The Dow Jones industrial average fell 6 points, with UnitedHealth Group contributing the most losses and Merck the most gains. The S&P 500 gained 0.06 percent, with telecommunications falling 1.2 percent to lead decliners and real estate outperforming. The Nasdaq composite dropped 0.11 percent.
"Now that we're past the Fed, the next big worry for the market is the jobs report. I think investors are taking a wait-and-see approach ahead of the report," said Adam Sarhan, CEO at 50 Park Investments. "So far, there have not been any economic disasters [since the election]; that's why you're seeing markets hold just below all-time highs."
Recent employment data has been strong, with ADP and Moody's reporting private firms added 246,000 jobs last month, well above estimates.
Andrew Chamberlain, chief economist at Glassdoor, said he expects the labor market's momentum to continue at least throughout the spring. "This is the largest jobs expansion we've seen on record. Expansions don't die of old age; they die of economic shocks," he said. "We're also riding high on a wave of consumer confidence."
The Federal Reserve kept interest rates unchanged Wednesday, following its first monetary policy meeting. The central bank also gave little clues when it may be raising rates next.

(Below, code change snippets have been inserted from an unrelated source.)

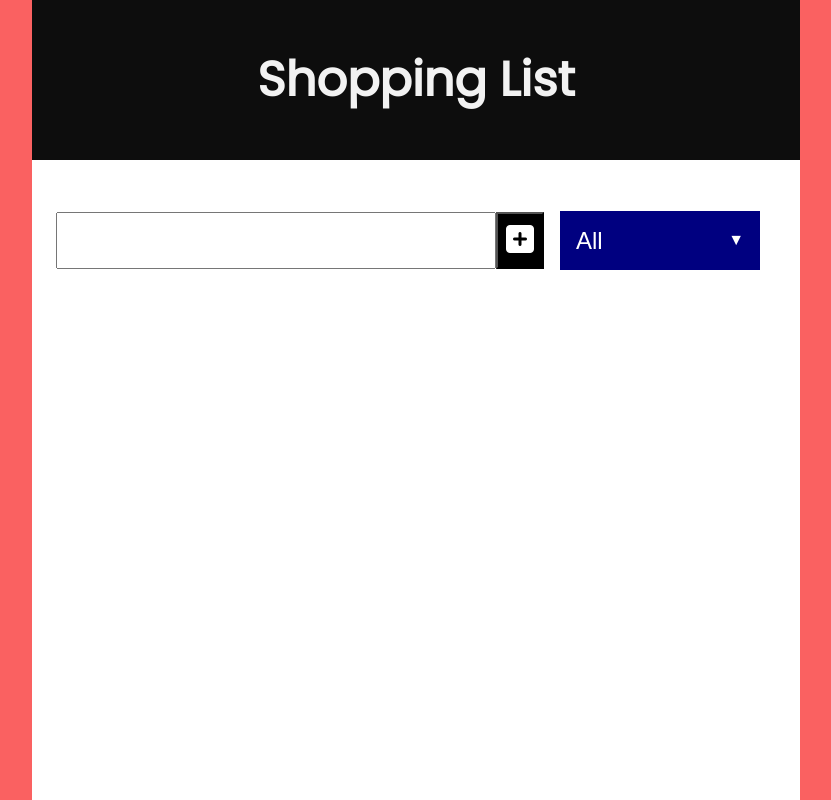
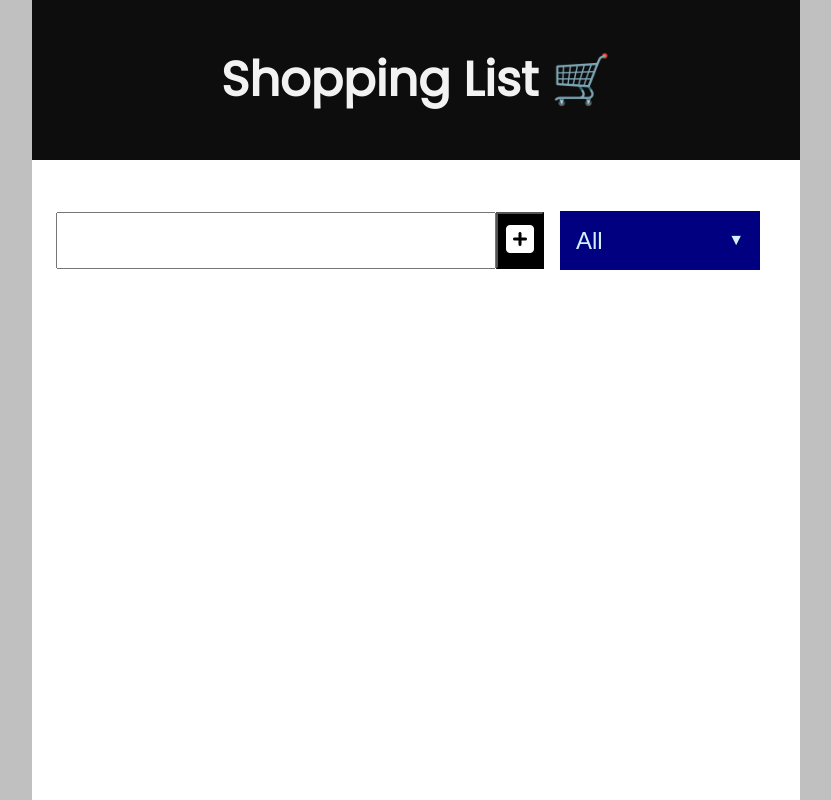
Before and after one commit to JamesLangrish/Shopping-List, a plain HTML site: page index.html in a window 1280 px wide. Shown: the whole page, without its empty margins (224-1055 px from the left). Drawn offline with Linux system fonts and the light colour scheme.

Commit message:
Add files via upload

```diff
--- a/index.html
+++ b/index.html
@@ -13,7 +13,7 @@
   </head>
   <body>
     <div class="main">
-      <header><h1>Shopping List</h1></header>
+      <header><h1>Shopping List 🛒</h1></header>
       <form>
         <input type="text" class="list-input" />
         <button class="list-button">
--- a/style.css
+++ b/style.css
@@ -13,7 +13,7 @@ body {
   min-height: 100vh;
   width: 60%;
   margin: 0 auto;
-  background-color: rgb(250, 97, 97);
+  background-color: silver;
 }
 
 .main {
@@ -74,6 +74,7 @@ form button:hover {
 
 .list li {
   flex: 1;
+  font-weight: bold;
 }
 
 .complete-button,
@@ -118,7 +119,7 @@ select {
   background: navy;
   font-size: 1.5rem;
   padding: 1rem;
-  color: white;
+  color: rgb(209, 242, 253);
 }
 
 .select {
@@ -134,7 +135,7 @@ select {
   top: 0;
   right: 0;
   padding: 1rem;
-  color: white;
+  color: rgb(209, 242, 253);
 }
 
 @media only screen and (max-width: 600px) {
```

Investors also contended with the latest news out of the White House. President Donald Trump warned Mexican President Enrique Pena Nieto on Friday that he was ready to send U.S. troops to stop "bad hombres down there" unless the Mexican military does more to control them, according to an excerpt of a transcript of the conversation obtained by The Associated Press.